Dispute over Sara’s confidential funds heats up at House
Opposition lawmakers on Friday said Marikina Rep. Stella Luz Quimbo was “engaged in misinformation” when she tried to justify the transfer of presidential funds to the Office of the Vice President (OVP) last year, saying that this was illegal.
Quimbo rejected the accusation by the Makabayan bloc saying the transfer of funds was “expressly allowed” by current budget rules.
She said in an interview with ANC earlier that “everything was legal” in the transfer because the money was sent to an existing budgetary “line item,” in Vice President Sara Duterte’s 2022 budget.
“The line item, which is confidential and intelligence funds, already existed in 2022. But the amount was zero,” she said in the interview.
The dispute between the Marikina lawmaker, who is the senior vice chair of the House appropriations panel, and the Makabayan representatives is over the use of President Marcos’ contingency fund as Duterte’s confidential fund.
A total of P221.424 million was moved from the contingency fund to the OVP, of which P125 million went to Duterte’s confidential fund in December 2022 after she sought the money in August, two months after taking office.
Reacting to Quimbo’s statements in the ANC interview, House Deputy Minority Leader France Castro of ACT Teachers party list, maintained that there was no confidential fund in the OVP’s 2022 budget, so Duterte wasn’t entitled to any confidential fund that year and her use of the P125 million was “unlawful.”
“I was taken aback because it seems that our colleague, with due respect to her, is engaged in misinformation about the confidential fund of the OVP having a line item in the 2022 General Appropriations Act (GAA),” Castro said at a press briefing.
“When we refer to a line item, it means there is an expressly provided budget allocation, there’s an amount. It’s nonexistent if it’s zero,” she said.
But Quimbo stood her ground.“I take strong exception to the accusation of spreading misinformation,” she told the Inquirer when asked to comment on the Makabayan bloc’s statement.
“It is clear,” Quimbo said, “that a transfer from the special purpose funds, such as contingent funds, to an existing budgetary item is expressly allowed, whether the item has zero allocation or not.”
No Leni request
“This is not a new practice. Such has been happening in past administrations, and it is always reported in the National Expenditure Program when it is sent to Congress,” she said.
Confidential fund spending is found under the budgetary category “confidential, intelligence and extraordinary expenses” of an agency’s maintenance and other operating expenses.
A check of the 2022 GAA showed that this category only had one line item in the OVP’s budget—a P620,000 allocation for “extraordinary and miscellaneous expenses.”
The OVP’s 2022 budget was the last to be proposed to Congress by then Vice President Leni Robredo, who did not ask for confidential expenses throughout her six-year term.
Quimbo said she was looking forward to the plenary deliberations on the proposed P5.768-trillion national budget for 2024, which will start on Sept. 18.
“I hope that by then, members of the House have studied the matter sufficiently and have at least read the NEP (National Expenditure Program) carefully,” she said.

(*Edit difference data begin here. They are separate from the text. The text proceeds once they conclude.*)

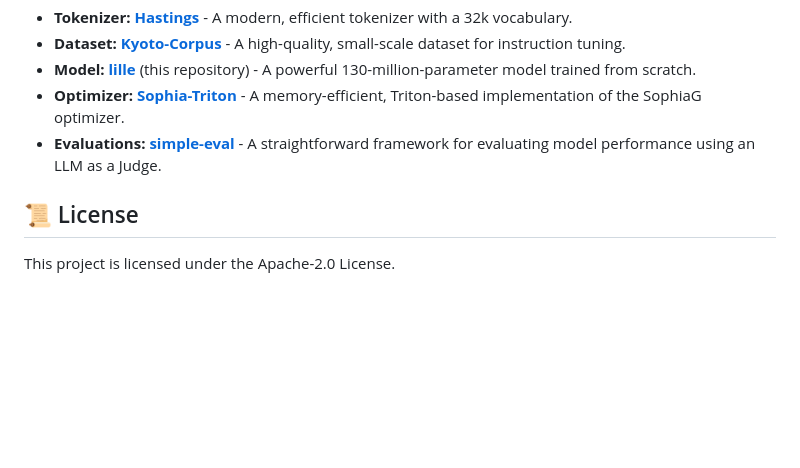
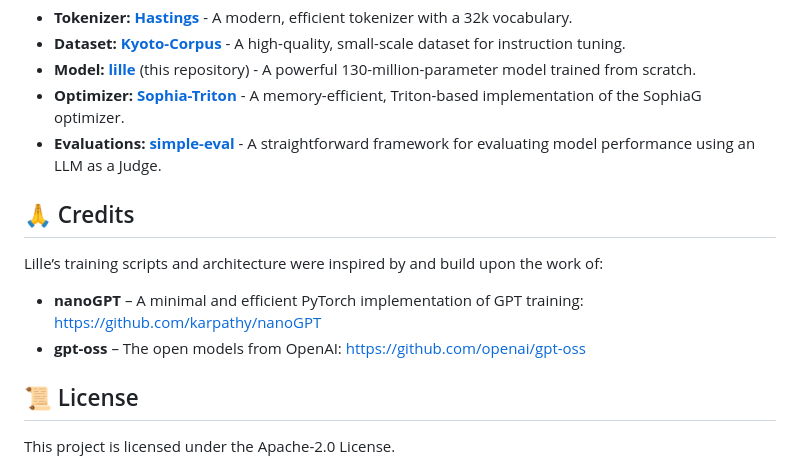
Before and after one commit to Nikityyy/lille, a Markdown page: README.md, the part around the change. Rendered like a GitHub page; blank space fills up the shorter version.

Commit message:
Add credits that I forgot

```diff
--- a/README.md
+++ b/README.md
@@ -232,6 +232,13 @@ Lille is a key component of my initiative to build and release a complete, truly
 *   **Optimizer:** **[Sophia-Triton](https://github.com/Nikityyy/Sophia-Triton)** - A memory-efficient, Triton-based implementation of the SophiaG optimizer.
 *   **Evaluations:** **[simple-eval](https://github.com/Nikityyy/simple-eval)** - A straightforward framework for evaluating model performance using an LLM as a Judge.
 
+## 🙏 Credits
+
+Lille’s training scripts and architecture were inspired by and build upon the work of:
+
+* **nanoGPT** – A minimal and efficient PyTorch implementation of GPT training: [https://github.com/karpathy/nanoGPT](https://github.com/karpathy/nanoGPT)
+* **gpt-oss** – The open models from OpenAI: [https://github.com/openai/gpt-oss](https://github.com/openai/gpt-oss)
+
 ## 📜 License
 
 This project is licensed under the Apache-2.0 License.
```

The Makabayan bloc and other opposition lawmakers in the House and the Senate are opposed to allocations of confidential and intelligence funds (CIFs) to agencies not directly involved in national defense and security, particularly the OVP and the Department of Education (DepEd) which Duterte also heads.
The dispute may become a constitutional issue as other critics of the transfer of some of the presidential contingency funds for use as the OVP’s confidential fund cite a prohibition under a July 1, 2014 Supreme Court ruling authored by then Associate Justice Lucas Bersamin, the President’s executive secretary.
The decision pertained to the transfer of funds from one agency to another during the administration of the late President Benigno Aquino III.
It voided a provision under the Disbursement Acceleration Program (DAP) allowing “cross-border transfers” of Malacañang’s savings “to augment the appropriations of other offices outside the executive.”
The critics cited the specific ruling that barred the practice of “funding projects, activities and programs that were not covered by any appropriation” in the GAA.
This applied directly to the transfer of the presidential contingency fund to the OVP’s confidential fund which had zero or no allocation.
The Office of the Executive Secretary (OES) said in a statement that Mr. Marcos himself saw the need to release the fund in support of Duterte’s initiative upon the recommendation of the Department of Budget and Management.
The money was released under Special Provision No. 1 covering the 2022 contingent fund, it said.
Under that special provision, the President was authorized to approve releases “to cover funding requirements of new or urgent activities of NGA (national government agencies), among others, that need to be implemented during the year,” the OES said.
According to Duterte, the P221.424 million was for maintenance, operating and other expense items, such as financial assistance or subsidy amounting to P96.424 million, plus the P125 million in confidential funds for newly created satellite offices of the OVP.
Castro said the P125 million was used up in just 19 days—from Dec. 13 to Dec. 31, 2022, or an average spending of almost P7 million a day.